Celtics president of basketball operations Brad Stevens should call Philadelphia counterpart Daryl Morey and inquire aboutdisgruntled guard Ben Simmons.
Simmons has not played for the 76ers this season and the three-time All-Star has told the team on multiple occasions he wants to be traded. The team began fining Simmons for not reporting to camp, and then when he reported and offered a lackluster effort in practice, he was kicked out of the session by coach Doc Rivers.
Simmons told the team he was not mentally prepared to play and is apparently seeing a team of mental health professionals of his choice while the 76ers wait for him to return.
Morey said any trade could be a long process because they want multiple starting-caliber or All-Star players in return. The Celtics are likely to have to include Jaylen Brown in any deal for Simmons and that risk is far too high.
What is helping Morey stay patient is the team’s 8-2 start – best in the Eastern Conference – despite the distraction.
The Celtics, like many other teams, would be interested in Simmons at a reasonable price, despite some red flags. Simmons has never developed his half-court game or free throw shooting, reaching a low point during last season’s Eastern Conference semifinals when a fearful Simmons passed up a dunk late in Game 7because he seemingly wanted to avoid going to the line.

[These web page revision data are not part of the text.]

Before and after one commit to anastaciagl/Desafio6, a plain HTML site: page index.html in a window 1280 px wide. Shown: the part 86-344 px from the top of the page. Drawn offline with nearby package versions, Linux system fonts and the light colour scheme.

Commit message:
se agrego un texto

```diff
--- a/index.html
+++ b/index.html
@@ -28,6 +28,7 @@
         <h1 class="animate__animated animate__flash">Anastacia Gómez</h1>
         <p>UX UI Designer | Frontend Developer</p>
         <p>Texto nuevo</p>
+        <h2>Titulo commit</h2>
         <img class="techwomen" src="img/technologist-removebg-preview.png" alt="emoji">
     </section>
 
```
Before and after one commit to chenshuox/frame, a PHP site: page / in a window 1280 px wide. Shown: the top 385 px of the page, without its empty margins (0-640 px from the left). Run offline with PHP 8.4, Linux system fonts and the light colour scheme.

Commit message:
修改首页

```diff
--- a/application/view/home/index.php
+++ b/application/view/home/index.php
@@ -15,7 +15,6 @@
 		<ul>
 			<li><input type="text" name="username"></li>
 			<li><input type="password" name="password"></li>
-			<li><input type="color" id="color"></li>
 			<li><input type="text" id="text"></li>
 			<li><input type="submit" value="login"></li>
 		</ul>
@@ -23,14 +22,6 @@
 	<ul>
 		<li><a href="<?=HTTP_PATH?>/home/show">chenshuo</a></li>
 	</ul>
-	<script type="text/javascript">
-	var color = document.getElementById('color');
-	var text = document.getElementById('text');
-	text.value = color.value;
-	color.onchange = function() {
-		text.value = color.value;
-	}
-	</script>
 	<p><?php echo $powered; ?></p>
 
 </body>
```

Any team that acquires Simmons would understand his offensive deficiencies. They would want Simmons for his defensive skillset and ability to play point guard and distribute. He is 6-foot-11, a masterful ballhandler, and can be a matchup nightmare — but that’s when he’s engaged and playing well. That wasn’t the case during the 76ers’ disappointing playoff elimination by the Atlanta Hawks.
The Celtics, meanwhile, have a chance to compete in the East but they’re off to a 4-6 start and turning themselves into a contender will take time barring a roster shakeup. New coach Ime Udoka is still trying to figure out rotations and how to get the best out of his roster.
Are the Celtics good enough to reach the NBA Finals as currently constructed? Probably not. Could they use Simmons, and would he blend well with Tatum and Brown? Yes.
But the 76ers aren’t likely to do a deal without Brown being included and that’s a nonstarter for Stevens. You don’t give up a player entering his prime – health issues are the only thing stopping Brown from being a top 20 player – and to trade him to a division rival from the currently mercurial Simmons would be a grave mistake.
Would the Celtics offer other pieces for Simmons? Yes. A natural inclusion would be Marcus Smart, who just signed a four-year contract extension. The Celtics would also likely have to include another standout player, an expiring contract, and multiple first-round picks. And there’s no guarantee that offer wouldn’t still make Morey scoff.
Stevens knows he constantly has to pursue ways to improve his roster, especially with Brown and Tatum entering their primes, Al Horford playing well at 35, and a young and improving bench.
The reason Simmons remains in Philadelphia is the high price. What’s ironic is that Simmons’ trade value may be at a low point because of his playoff performance and the 76ers’ success without him.
It’s quite likely Philadelphia leaked the information reported in The Athletic about Brown being a must in any Simmons deal to drive up trade value. Simmons has three years left on his contract after this season totaling $113 million, so acquiring him is a major commitment that would have cap ramifications for years.
The Celtics are saving a maximum salary slot for this summer to pursue perhaps Washington’s Bradley Beal or Chicago’s Zach LaVine. Such an acquisition would give Boston a new Big Three and could turn the Celtics into title contenders.
Stevens will be extra careful with roster additions, but if that means trading Brown, he is highly likely to pass, especially for a player as flawed as Simmons.
Can Udoka, who coached Simmons in Philadelphia as an assistant, get the best out of the former No. 1 overall pick? Yes. Would Simmons be interested in coming to Boston? Yes, according to a league source. And while Stevens has shown a willingness to take chances in his brief tenure as team president, he is understandably going to walk back these rumors and refute them immediately.
Simmons should only be a consideration at the right price, and that price likely will never be to Stevens’ satisfaction as long as Morey is willing to wait months — or even years — to make a deal and he continues to request All-Star players in return for someone whose stock is at an all-time low.